Marriage is one of the most popular paths to a green card. Here in the U.S., foreign spouses of both U.S. citizens and lawful permanent residents may apply for a green card. Approval, however, is not always guaranteed.
U.S. immigration law includes a long list of rules and requirements for obtaining a marriage-based green card. There are many ways this can go wrong. Here are five common reasons a green card petition for a spouse may be denied.
A lack of marriage evidence
U.S. Citizenship and Immigration Services (USCIS) wants to make sure a marriage is legitimate and authentic before awarding a beneficiary (the spouse who is not a citizen or permanent resident) a green card. Applicants have to provide marriage records, and may also be asked to show other evidence. That might include family photos, financial papers, wedding evidence or other records. In addition, if either person has previously been married, they must prove that union ended before the current marriage.
Mistakes and missing information

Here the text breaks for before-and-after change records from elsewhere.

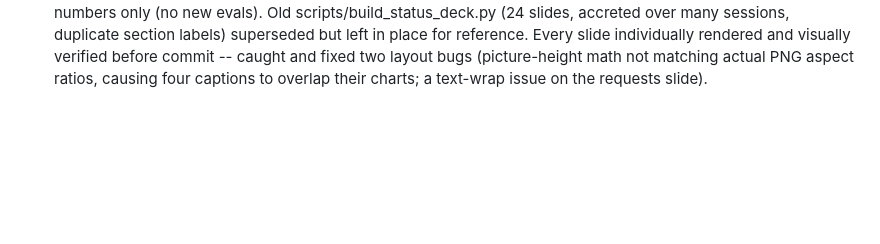
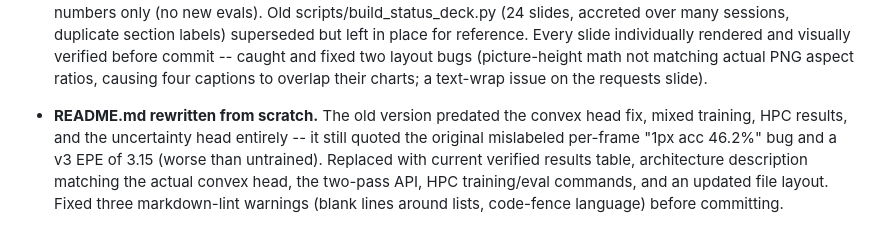
Before and after one commit to shrirag10/Neuflowv3, a Markdown page: docs/V3DEV_LOG.md, the part around the change. GitHub-like rendering; blank space fills up the shorter version.

```diff
--- a/docs/V3DEV_LOG.md
+++ b/docs/V3DEV_LOG.md
@@ -305,3 +305,12 @@ Every entry: what changed, why, and its verification status.
   visually verified before commit -- caught and fixed two layout bugs
   (picture-height math not matching actual PNG aspect ratios, causing four
   captions to overlap their charts; a text-wrap issue on the requests slide).
+
+- **README.md rewritten from scratch.** The old version predated the convex
+  head fix, mixed training, HPC results, and the uncertainty head entirely --
+  it still quoted the original mislabeled per-frame "1px acc 46.2%" bug and
+  a v3 EPE of 3.15 (worse than untrained). Replaced with current verified
+  results table, architecture description matching the actual convex head,
+  the two-pass API, HPC training/eval commands, and an updated file layout.
+  Fixed three markdown-lint warnings (blank lines around lists, code-fence
+  language) before committing.
```
Also changed, not shown: README.md (+139 -95 lines).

A green card petition requires a lot of paperwork. It is easy to make a small mistake. This could be forgetting to fill out an answer, not providing a translation, failing to meet photo requirements or a missing signature. An error can result in a denial. It’s important to review an application before submission.
In the U.S., but ineligible
Simply entering the U.S. does not make someone automatically eligible for a marriage-based green card. As Boundless explains, some visas do not allow for a direct path to a marriage-based green card. Other problematic situations include someone having entered the U.S. without permission, the petitioner or beneficiary being in the middle of removal proceedings, or the beneficiary having come to the U.S. on a fiancé visa with a previous partner.
Previous immigration violations
If either the petitioner or beneficiary has previous immigration law violations, USCIS is very likely to reject a green card application. Even a minor slip-up, like missing a deadline a few years earlier, could be a problem.
The U.S. government wants to know the couple will be able to support themselves financially. The petitioner has to demonstrate they make enough money to live in the U.S. without either becoming a “public charge.” If there are concerns, a green card might be denied.
The immigration process can be frustrating. If you are stuck at one step and unsure what to do next, consider contacting an immigration attorney about your options. They can help you find the best path forward.